Latest California Healthline Stories
When the state cuts funding for health care, counties feel it keenly, according to a report issued by Alameda County.
California’s fiscal year 2014-2015 budget includes small steps toward restoring large health care cuts made during the recession, but most of the big-ticket items are still on the shelf, stirring anger among advocates and legislators.
Debate over health care-related issues produced a high level of angst among California legislators in the final hours of budget discussions Sunday night.
The Legislature and governor said no to a raft of health care funding proposals — including Medi-Cal provider rates and autism as a Medi-Cal benefit — in a budget agreement being released today and put to a vote on Sunday.
Several health care budget decisions will be made this week in Sacramento, including Medi-Cal provider rates, home health care worker overtime and mental health program funding. One legislator breaks down how those decisions might have long-term effects.
Budget decisions are about to be made in Sacramento. Home health care workers and the people who rely on them gathered in the capitol to make sure their funding requests are heard.
The fate of a number of state health care programs — including the possibility of autism therapy as a Medi-Cal benefit — will be decided in budget talks this week.
Legislative analysts and consumer advocates raised questions at a budget subcommittee hearing this week over the state’s estimates of the number of new Medi-Cal enrollees and how much they might cost the state.
Some numbers may be stronger in his May budget revision, but Gov. Brown is resisting calls to restore many of the cuts made in previous bad budget years.

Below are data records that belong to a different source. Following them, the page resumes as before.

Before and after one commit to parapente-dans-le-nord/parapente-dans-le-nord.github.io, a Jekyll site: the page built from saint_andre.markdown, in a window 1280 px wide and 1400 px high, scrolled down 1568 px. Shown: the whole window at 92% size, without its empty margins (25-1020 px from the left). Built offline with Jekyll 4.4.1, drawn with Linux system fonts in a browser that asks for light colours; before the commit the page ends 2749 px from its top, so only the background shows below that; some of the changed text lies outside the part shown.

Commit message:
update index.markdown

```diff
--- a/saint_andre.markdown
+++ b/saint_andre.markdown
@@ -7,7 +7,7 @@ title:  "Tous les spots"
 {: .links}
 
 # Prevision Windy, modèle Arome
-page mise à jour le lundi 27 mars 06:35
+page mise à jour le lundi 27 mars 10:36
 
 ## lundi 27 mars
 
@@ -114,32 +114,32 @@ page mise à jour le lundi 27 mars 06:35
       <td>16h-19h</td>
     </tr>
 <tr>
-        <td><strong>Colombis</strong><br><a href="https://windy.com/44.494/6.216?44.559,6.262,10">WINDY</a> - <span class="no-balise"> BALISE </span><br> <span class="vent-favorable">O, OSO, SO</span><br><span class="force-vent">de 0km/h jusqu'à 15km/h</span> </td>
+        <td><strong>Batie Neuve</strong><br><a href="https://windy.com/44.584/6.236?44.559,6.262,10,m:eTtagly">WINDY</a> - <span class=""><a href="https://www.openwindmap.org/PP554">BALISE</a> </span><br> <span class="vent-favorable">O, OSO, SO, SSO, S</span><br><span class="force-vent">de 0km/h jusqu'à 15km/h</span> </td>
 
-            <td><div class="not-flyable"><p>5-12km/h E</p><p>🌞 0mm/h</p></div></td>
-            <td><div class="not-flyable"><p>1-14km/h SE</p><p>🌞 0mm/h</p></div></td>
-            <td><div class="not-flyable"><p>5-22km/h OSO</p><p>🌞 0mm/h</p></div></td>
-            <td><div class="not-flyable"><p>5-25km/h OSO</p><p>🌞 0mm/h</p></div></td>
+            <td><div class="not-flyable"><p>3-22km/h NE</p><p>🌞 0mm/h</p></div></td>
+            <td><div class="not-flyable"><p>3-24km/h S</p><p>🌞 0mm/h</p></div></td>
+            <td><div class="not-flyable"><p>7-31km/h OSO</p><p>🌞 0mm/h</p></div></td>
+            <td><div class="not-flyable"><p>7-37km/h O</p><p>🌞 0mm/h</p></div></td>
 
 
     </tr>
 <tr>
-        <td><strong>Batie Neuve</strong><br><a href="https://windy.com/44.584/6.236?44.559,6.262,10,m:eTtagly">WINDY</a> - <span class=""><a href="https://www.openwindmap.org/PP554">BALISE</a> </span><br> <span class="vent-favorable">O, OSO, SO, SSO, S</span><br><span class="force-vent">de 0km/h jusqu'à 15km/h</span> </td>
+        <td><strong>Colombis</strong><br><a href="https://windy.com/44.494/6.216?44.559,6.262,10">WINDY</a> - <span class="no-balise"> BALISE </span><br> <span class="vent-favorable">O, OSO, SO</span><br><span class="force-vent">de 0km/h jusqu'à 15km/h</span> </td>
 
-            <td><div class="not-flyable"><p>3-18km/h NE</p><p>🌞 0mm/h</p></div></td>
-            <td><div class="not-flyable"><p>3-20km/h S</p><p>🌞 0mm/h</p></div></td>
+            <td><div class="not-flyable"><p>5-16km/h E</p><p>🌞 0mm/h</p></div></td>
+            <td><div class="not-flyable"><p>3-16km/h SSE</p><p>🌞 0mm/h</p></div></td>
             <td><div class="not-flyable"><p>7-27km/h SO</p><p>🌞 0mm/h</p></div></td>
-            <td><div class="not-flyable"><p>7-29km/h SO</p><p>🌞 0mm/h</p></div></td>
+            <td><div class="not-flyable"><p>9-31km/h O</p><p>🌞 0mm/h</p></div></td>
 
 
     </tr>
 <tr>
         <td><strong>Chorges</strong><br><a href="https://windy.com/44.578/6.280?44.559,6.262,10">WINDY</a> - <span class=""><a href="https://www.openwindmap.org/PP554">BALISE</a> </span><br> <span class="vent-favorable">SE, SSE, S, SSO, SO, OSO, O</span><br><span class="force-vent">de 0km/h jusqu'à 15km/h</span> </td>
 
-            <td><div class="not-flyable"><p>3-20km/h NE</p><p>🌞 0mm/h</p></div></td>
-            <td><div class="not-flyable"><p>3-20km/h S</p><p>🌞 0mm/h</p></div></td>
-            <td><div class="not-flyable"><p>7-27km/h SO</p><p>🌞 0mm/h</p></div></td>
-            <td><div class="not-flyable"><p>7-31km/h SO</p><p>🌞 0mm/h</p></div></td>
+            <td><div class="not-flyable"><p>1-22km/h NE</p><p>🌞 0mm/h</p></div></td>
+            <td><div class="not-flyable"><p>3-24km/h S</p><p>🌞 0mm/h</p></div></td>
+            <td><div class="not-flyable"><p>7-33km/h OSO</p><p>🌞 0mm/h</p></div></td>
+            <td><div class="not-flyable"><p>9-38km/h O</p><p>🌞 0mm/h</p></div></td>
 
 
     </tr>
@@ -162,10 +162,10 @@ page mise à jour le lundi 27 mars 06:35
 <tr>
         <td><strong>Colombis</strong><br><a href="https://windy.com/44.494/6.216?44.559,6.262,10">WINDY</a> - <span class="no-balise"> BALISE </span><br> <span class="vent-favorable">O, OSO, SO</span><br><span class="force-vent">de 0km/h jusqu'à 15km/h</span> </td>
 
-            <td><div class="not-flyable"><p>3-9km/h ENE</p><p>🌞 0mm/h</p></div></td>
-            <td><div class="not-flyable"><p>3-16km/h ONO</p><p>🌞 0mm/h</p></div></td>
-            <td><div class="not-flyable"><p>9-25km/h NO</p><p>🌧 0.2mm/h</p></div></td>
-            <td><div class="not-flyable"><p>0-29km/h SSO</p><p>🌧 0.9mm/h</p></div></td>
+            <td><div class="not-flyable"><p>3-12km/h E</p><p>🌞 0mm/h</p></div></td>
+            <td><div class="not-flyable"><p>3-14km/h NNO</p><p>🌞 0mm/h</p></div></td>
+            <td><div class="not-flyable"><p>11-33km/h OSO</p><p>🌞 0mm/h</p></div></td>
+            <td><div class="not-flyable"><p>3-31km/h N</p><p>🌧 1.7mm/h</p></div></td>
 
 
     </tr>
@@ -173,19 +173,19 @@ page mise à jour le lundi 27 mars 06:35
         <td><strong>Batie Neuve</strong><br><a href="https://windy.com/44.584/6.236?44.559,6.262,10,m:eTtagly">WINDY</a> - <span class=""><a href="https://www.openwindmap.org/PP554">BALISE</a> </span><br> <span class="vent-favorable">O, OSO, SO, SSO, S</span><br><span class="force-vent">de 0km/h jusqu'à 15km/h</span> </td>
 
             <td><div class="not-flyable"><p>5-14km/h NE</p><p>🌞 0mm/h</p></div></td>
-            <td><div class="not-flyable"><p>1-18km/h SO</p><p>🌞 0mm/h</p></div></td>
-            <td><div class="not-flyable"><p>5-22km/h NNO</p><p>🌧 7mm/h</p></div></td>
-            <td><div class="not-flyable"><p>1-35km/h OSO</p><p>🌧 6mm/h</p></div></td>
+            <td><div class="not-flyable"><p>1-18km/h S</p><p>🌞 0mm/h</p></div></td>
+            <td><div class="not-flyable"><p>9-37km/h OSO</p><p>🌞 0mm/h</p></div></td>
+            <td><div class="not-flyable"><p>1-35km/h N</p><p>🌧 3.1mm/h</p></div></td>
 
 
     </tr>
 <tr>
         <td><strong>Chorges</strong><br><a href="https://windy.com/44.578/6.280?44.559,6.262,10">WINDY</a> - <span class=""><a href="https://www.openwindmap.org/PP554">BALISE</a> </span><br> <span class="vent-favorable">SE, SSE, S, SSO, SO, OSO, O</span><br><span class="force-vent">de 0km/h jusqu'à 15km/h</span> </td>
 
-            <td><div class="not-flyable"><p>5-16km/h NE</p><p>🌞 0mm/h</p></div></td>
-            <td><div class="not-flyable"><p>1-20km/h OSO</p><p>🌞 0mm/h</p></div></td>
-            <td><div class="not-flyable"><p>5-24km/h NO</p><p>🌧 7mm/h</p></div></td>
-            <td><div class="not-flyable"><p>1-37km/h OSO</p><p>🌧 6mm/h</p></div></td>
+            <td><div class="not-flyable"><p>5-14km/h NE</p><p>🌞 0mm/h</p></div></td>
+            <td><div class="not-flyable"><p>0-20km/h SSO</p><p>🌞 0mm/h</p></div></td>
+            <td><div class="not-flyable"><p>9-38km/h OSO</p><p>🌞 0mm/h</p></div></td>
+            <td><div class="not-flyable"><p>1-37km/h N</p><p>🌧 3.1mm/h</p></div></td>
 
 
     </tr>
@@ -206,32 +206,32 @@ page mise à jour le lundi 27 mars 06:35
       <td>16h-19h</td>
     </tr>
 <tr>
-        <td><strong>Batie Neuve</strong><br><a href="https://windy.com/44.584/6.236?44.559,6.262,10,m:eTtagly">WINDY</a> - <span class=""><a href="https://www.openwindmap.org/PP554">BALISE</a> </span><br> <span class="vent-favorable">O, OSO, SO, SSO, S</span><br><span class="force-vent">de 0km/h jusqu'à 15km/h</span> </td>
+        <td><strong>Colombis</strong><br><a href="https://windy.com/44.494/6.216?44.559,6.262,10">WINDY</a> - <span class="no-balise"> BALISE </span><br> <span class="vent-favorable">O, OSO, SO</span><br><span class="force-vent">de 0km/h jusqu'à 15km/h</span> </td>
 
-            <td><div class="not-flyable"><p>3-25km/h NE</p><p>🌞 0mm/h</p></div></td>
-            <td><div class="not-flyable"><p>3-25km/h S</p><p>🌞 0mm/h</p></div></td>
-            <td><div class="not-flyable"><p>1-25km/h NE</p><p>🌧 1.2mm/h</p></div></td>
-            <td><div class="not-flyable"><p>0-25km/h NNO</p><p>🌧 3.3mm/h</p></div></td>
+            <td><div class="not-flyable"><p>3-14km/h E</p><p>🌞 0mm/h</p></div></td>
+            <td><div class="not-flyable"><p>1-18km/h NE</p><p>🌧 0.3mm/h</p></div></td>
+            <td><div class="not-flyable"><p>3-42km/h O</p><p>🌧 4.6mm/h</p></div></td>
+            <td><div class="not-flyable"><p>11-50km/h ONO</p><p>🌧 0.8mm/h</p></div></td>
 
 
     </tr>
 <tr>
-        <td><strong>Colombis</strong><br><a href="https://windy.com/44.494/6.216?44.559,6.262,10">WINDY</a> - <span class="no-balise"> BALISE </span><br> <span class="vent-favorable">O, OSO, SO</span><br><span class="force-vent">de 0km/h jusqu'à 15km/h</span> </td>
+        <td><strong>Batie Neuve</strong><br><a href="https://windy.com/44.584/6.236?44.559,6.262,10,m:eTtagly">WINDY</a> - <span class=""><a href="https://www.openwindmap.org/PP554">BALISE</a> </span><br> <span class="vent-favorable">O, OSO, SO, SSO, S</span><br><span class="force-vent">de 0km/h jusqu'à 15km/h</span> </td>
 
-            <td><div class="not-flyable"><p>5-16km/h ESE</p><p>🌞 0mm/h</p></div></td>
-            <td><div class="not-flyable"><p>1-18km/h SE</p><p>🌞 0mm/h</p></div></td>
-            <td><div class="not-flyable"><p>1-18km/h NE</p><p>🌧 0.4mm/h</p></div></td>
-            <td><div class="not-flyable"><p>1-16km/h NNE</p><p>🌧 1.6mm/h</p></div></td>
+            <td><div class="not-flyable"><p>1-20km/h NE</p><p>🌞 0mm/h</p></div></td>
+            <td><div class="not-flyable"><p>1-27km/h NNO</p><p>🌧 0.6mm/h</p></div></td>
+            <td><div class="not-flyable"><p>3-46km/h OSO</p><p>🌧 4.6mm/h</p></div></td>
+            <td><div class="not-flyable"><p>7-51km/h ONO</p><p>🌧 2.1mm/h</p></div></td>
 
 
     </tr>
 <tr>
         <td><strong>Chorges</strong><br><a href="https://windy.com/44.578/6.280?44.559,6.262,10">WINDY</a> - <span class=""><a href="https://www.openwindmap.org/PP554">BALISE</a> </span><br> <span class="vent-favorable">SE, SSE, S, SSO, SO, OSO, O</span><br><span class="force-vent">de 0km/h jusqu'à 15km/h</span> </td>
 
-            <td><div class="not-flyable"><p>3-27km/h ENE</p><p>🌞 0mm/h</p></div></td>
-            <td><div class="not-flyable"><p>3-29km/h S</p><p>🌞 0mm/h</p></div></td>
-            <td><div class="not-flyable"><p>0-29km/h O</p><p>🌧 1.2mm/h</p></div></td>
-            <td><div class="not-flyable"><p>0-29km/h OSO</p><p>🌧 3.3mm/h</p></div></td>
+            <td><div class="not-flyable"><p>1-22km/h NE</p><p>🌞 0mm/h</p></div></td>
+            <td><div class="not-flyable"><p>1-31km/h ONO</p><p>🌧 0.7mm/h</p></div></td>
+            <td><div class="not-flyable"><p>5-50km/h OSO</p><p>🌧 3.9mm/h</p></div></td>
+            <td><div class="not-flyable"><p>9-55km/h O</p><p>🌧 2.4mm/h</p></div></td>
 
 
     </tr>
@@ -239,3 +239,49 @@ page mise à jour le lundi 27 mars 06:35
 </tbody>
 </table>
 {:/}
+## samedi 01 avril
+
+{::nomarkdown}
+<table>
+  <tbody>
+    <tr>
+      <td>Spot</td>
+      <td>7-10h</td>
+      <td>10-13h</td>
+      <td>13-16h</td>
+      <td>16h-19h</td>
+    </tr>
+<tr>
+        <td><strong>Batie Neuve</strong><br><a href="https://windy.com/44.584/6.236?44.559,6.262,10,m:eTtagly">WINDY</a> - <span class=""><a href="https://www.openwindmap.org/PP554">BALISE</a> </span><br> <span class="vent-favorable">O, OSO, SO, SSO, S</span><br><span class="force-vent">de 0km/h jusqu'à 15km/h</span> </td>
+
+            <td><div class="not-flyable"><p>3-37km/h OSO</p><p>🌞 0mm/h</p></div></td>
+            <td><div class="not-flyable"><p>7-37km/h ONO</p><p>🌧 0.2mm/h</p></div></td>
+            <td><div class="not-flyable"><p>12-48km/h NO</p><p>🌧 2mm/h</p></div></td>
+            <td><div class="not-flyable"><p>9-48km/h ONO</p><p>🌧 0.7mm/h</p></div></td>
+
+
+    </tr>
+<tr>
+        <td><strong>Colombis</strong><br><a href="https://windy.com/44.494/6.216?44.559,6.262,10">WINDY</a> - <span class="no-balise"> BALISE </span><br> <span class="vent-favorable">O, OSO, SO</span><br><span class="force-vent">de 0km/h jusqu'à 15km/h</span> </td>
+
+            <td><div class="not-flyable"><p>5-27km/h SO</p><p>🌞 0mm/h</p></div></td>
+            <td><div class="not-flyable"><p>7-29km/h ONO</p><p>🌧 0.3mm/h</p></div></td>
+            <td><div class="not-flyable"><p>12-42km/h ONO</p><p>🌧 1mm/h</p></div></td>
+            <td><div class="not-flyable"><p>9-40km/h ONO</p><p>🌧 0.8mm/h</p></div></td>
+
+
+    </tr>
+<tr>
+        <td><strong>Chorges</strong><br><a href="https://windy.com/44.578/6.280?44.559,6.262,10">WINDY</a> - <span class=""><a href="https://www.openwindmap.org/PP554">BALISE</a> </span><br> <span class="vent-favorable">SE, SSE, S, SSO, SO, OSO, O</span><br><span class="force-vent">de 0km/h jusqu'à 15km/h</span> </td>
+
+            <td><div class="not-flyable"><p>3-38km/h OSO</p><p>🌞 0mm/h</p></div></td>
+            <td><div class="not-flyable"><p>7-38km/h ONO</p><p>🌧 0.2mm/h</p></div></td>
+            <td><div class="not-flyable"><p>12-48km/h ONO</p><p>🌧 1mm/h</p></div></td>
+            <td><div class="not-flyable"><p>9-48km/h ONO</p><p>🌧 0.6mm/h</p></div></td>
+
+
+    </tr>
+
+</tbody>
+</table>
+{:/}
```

The Black Infant Health Program is one of several programs health advocates hope will see restored funding in this month’s budget revision process.